■ BRIEF: The response has to reproduce all entries exactly while excluding their pictures.

┌──

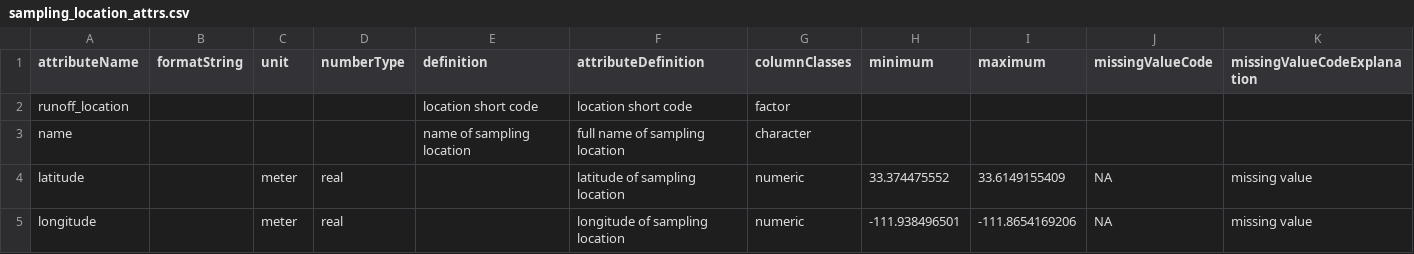
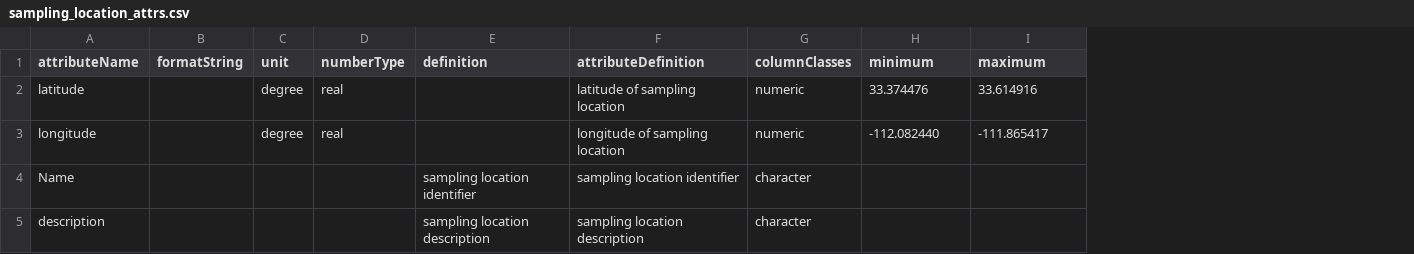
Before and after one commit to CAPLTER/knb-lter-cap.624, a CSV file: sampling_location_attrs.csv, drawn as a sheet; removed rows and columns are numbered as before the commit, all else as after; the diff names each change by its address in the sheet, - before the commit and + after, or states it on an @@ line.

```diff
--- a/sampling_location_attrs.csv
+++ b/sampling_location_attrs.csv
-column J (missingValueCode), rows 4-5: NA | NA
-column K (missingValueCodeExplanation), rows 4-5: missing value | missing value
-row 2: runoff_location |  |  |  | location short code | location short code | factor
-row 3: name |  |  |  | name of sampling location | full name of sampling location | character
-C2:C3 (unit): meter
+C2:C3 (unit): degree
-H2 (minimum): 33.374475552
+H2 (minimum): 33.374476
-I2 (maximum): 33.6149155409
+I2 (maximum): 33.614916
-H3 (minimum): -111.938496501
+H3 (minimum): -112.082440
-I3 (maximum): -111.8654169206
+I3 (maximum): -111.865417
+row 4: Name |  |  |  | sampling location identifier | sampling location identifier | character
+row 5: description |  |  |  | sampling location description | sampling location description | character
```
Also changed, not shown: discharge_factors.csv, particulates_attrs.csv, 15 other files.
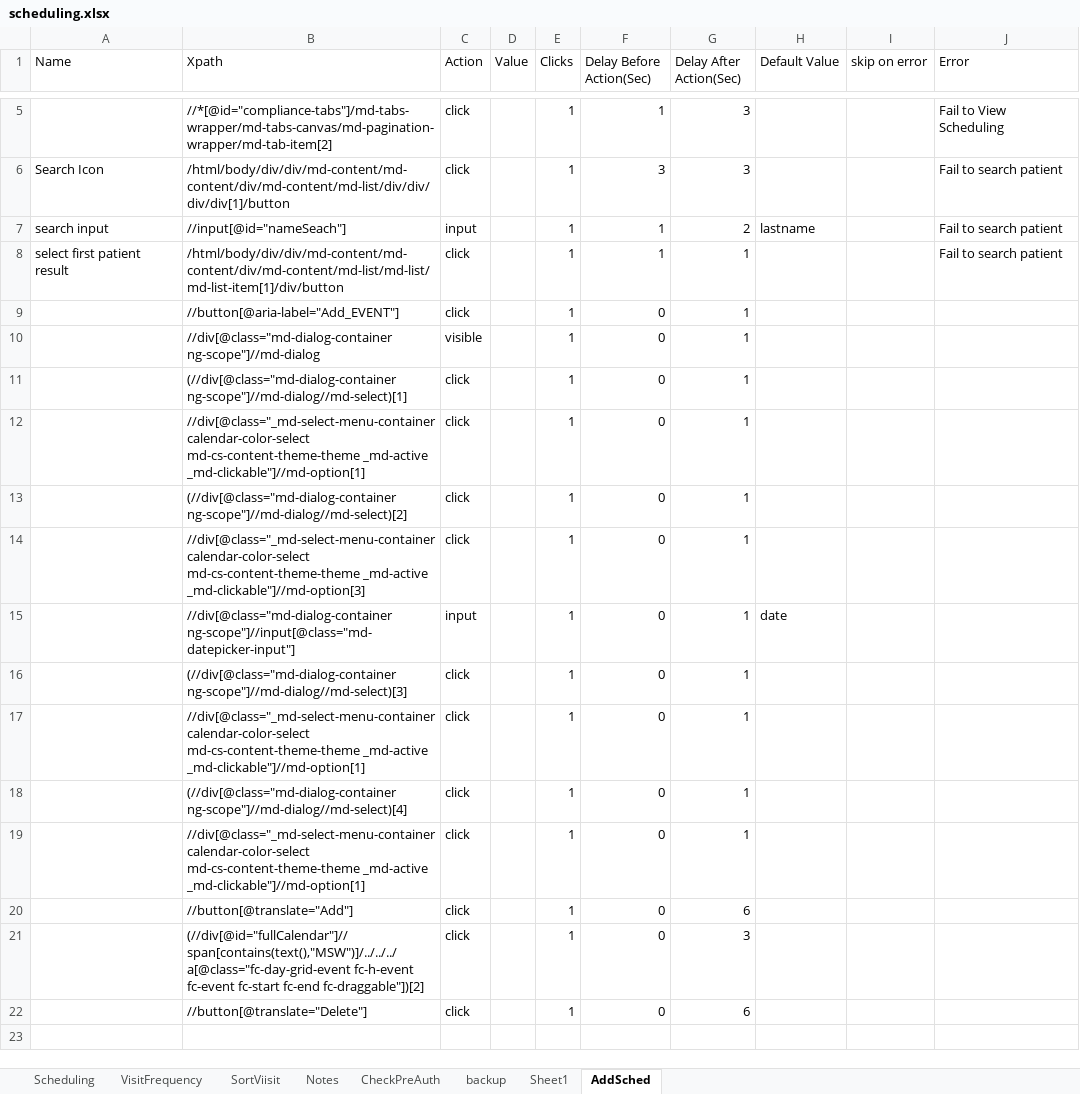
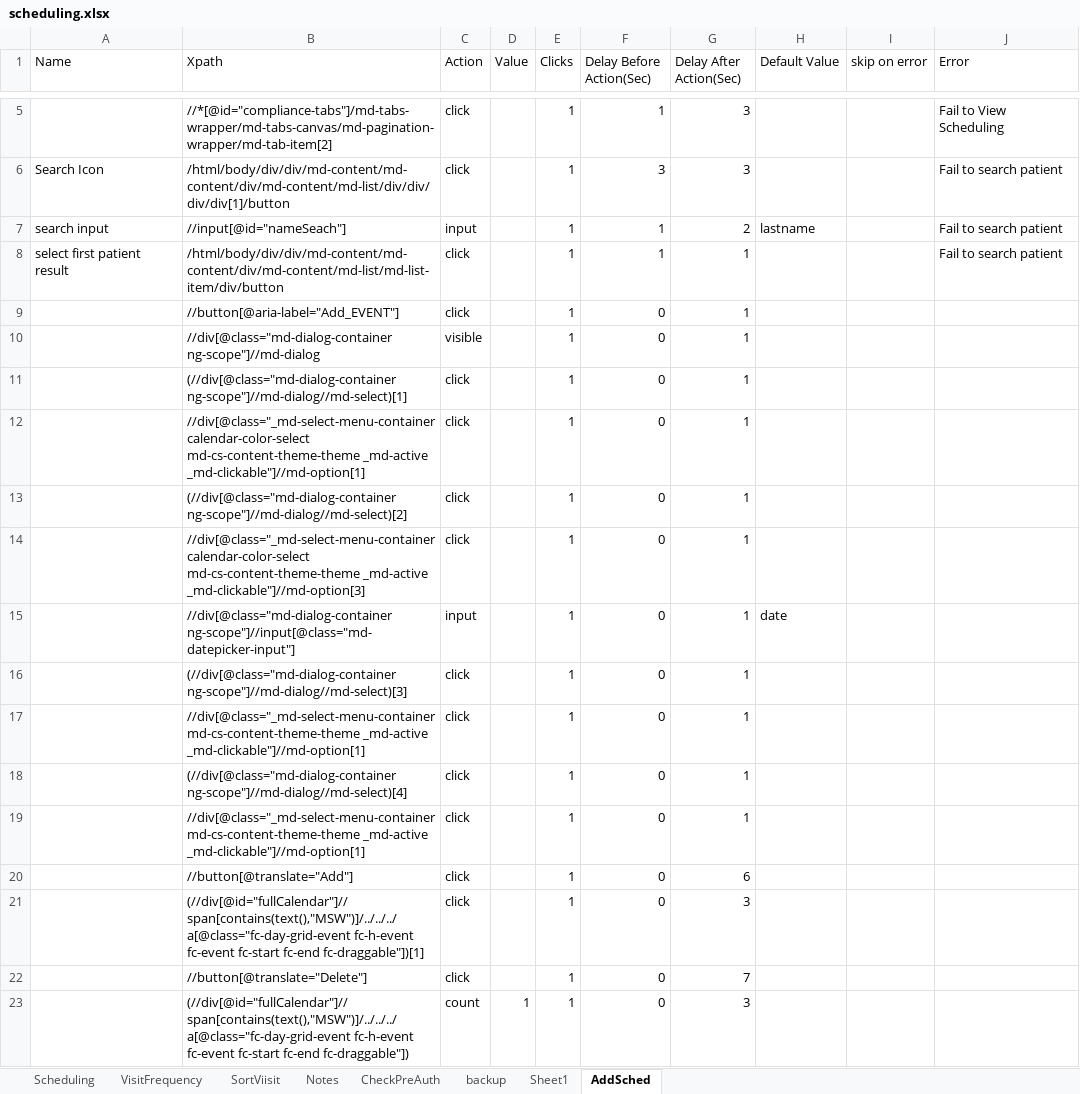
Before and after one commit to Ustingit/Automation, an Excel workbook: resources/scheduling.xlsx, sheet AddSched, drawn as a sheet; only a part is shown, gaps mark what is left out; values as stored, in another font and other column widths than the file's, no borders; the diff names each change by its address in the sheet, - before the commit and + after, or states it on an @@ line.

```diff
--- a/resources/scheduling.xlsx (sheet AddSched)
+++ b/resources/scheduling.xlsx (sheet AddSched)
-B8 (Xpath): /html/body/div/div/md-content/md-content/div/md-content/md-list/md-list/md-list-item[1]/div/button
+B8 (Xpath): /html/body/div/div/md-content/md-content/div/md-content/md-list/md-list-item/div/button
-B17 (Xpath): //div[@class="_md-select-menu-container calendar-color-select md-cs-content-theme-theme _md-active…
+B17 (Xpath): //div[@class="_md-select-menu-container md-cs-content-theme-theme _md-active…
-B19 (Xpath): //div[@class="_md-select-menu-container calendar-color-select md-cs-content-theme-theme _md-active…
+B19 (Xpath): //div[@class="_md-select-menu-container md-cs-content-theme-theme _md-active…
-B21 (Xpath): …fc-start fc-end fc-draggable"])[2]
+B21 (Xpath): …fc-start fc-end fc-draggable"])[1]
-G22 (Delay After Action(Sec)): 6
+G22 (Delay After Action(Sec)): 7
+row 23:  | (//div[@id="fullCalendar"]//span[contains(text(),"MSW")]/../../../a[@class="fc-day-grid-event fc-h-event fc-event fc-start fc-end fc-draggable"]) | count | 1 | 1 | 0 | 3
```
Also changed, not shown: resources/Clinician.xlsx, 2 other files.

└──

■ ANSWER TO THIS PROBLEM:
Before and after one commit to CAPLTER/knb-lter-cap.624, a CSV file: sampling_location_attrs.csv, drawn as a sheet; removed rows and columns are numbered as before the commit, all else as after; the diff names each change by its address in the sheet, - before the commit and + after, or states it on an @@ line.

```diff
--- a/sampling_location_attrs.csv
+++ b/sampling_location_attrs.csv
-column J (missingValueCode), rows 4-5: NA | NA
-column K (missingValueCodeExplanation), rows 4-5: missing value | missing value
-row 2: runoff_location |  |  |  | location short code | location short code | factor
-row 3: name |  |  |  | name of sampling location | full name of sampling location | character
-C2:C3 (unit): meter
+C2:C3 (unit): degree
-H2 (minimum): 33.374475552
+H2 (minimum): 33.374476
-I2 (maximum): 33.6149155409
+I2 (maximum): 33.614916
-H3 (minimum): -111.938496501
+H3 (minimum): -112.082440
-I3 (maximum): -111.8654169206
+I3 (maximum): -111.865417
+row 4: Name |  |  |  | sampling location identifier | sampling location identifier | character
+row 5: description |  |  |  | sampling location description | sampling location description | character
```
Also changed, not shown: discharge_factors.csv, particulates_attrs.csv, 15 other files.
Before and after one commit to Ustingit/Automation, an Excel workbook: resources/scheduling.xlsx, sheet AddSched, drawn as a sheet; only a part is shown, gaps mark what is left out; values as stored, in another font and other column widths than the file's, no borders; the diff names each change by its address in the sheet, - before the commit and + after, or states it on an @@ line.

```diff
--- a/resources/scheduling.xlsx (sheet AddSched)
+++ b/resources/scheduling.xlsx (sheet AddSched)
-B8 (Xpath): /html/body/div/div/md-content/md-content/div/md-content/md-list/md-list/md-list-item[1]/div/button
+B8 (Xpath): /html/body/div/div/md-content/md-content/div/md-content/md-list/md-list-item/div/button
-B17 (Xpath): //div[@class="_md-select-menu-container calendar-color-select md-cs-content-theme-theme _md-active…
+B17 (Xpath): //div[@class="_md-select-menu-container md-cs-content-theme-theme _md-active…
-B19 (Xpath): //div[@class="_md-select-menu-container calendar-color-select md-cs-content-theme-theme _md-active…
+B19 (Xpath): //div[@class="_md-select-menu-container md-cs-content-theme-theme _md-active…
-B21 (Xpath): …fc-start fc-end fc-draggable"])[2]
+B21 (Xpath): …fc-start fc-end fc-draggable"])[1]
-G22 (Delay After Action(Sec)): 6
+G22 (Delay After Action(Sec)): 7
+row 23:  | (//div[@id="fullCalendar"]//span[contains(text(),"MSW")]/../../../a[@class="fc-day-grid-event fc-h-event fc-event fc-start fc-end fc-draggable"]) | count | 1 | 1 | 0 | 3
```
Also changed, not shown: resources/Clinician.xlsx, 2 other files.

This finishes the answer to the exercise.